Year 3 pupils recently visited senior school librarian Mrs Ward to start exploring their curiosity curriculum question, 'Should history matter to me?'
Here, Mrs Ward explains what they got up to:
Wouldn’t it be amazing if the secret to longevity and good health was in eating sweet bagels and honeyed pancakes? When faced with the challenge of designing a menu, this is what some Year 3 pupils thought would be a great supplement for prolonging the life of schoolboys at Pocklington School in 1937. Other students put a lot of effort into creating a balanced menu, and even remembered their greens! In discussing the changes to our diet over past centuries, we read hilarious stories from the historical chronicles of Pocklington School and compared the former diet to the dining room options of today.
It was wonderful to know that some of the pupils were aware that our school was over five hundred years old, and we even heard some recollections of stories of their parents – old Pocklingtonians.
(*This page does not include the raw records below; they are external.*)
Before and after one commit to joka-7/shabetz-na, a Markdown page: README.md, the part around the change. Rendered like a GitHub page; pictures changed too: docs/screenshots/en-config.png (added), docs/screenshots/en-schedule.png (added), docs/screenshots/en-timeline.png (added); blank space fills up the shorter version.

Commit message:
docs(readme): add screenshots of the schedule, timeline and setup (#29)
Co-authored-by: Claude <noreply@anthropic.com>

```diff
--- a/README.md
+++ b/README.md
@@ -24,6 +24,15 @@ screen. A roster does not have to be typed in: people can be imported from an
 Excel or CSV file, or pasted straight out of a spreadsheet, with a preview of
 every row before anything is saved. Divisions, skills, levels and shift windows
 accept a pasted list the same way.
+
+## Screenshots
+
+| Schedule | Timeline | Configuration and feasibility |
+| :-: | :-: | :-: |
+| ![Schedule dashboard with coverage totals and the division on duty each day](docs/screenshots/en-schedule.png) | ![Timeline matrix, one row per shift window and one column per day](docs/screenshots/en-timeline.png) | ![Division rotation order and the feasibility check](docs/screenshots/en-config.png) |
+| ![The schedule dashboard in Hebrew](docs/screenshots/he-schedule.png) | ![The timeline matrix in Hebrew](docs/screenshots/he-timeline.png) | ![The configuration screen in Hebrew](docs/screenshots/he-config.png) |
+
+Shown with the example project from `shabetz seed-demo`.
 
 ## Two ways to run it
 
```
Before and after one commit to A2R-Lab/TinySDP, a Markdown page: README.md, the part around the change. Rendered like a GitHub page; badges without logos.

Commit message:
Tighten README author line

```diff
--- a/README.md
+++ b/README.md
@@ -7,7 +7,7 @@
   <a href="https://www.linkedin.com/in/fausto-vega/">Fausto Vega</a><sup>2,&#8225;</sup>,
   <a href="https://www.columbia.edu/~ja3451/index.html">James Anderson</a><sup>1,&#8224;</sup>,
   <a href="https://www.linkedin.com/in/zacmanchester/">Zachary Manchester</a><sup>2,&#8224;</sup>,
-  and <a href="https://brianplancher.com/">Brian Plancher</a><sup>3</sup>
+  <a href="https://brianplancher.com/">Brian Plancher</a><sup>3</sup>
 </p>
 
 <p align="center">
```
Children were not keen on the idea of a ten-hour day and a six-day week, which was considered the norm in the school in the 16th century. They were also rather outraged that in Victorian England, society deemed the education of girls beyond certain ‘accomplishments’ such as languages or artistic talents to be ‘improper’. We talked about famous female writers, who had to adopt male pen names in order to be taken seriously, and some pupils were even able to remember brilliant female scientists of the past.
Trying on archived items of uniform, and debating historical changes whilst wearing old school blazers, rugby tops, and cricket outfits was very exciting. We all agreed that the children look rather dazzling in the dark blue, early 20th century rugby caps with silver trim and tassels but apparently, the jackets were ‘awfully itchy’.
The highlight of the lesson was a topic on past school discipline. The pupils agreed that fighting on the street (and fighting in general) is still not acceptable behaviour but getting punished for ‘talking to a girl in the town’ or buying fish & chips was undeniably unreasonable in the modern age.
It was a stimulating, relaxing, yet productive lesson. We had a good laugh when children were asked the question “Do you think we need discipline in school?” and they shouted in unison “No!!!” Long live anarchy?
- Natalia Ward, Librarian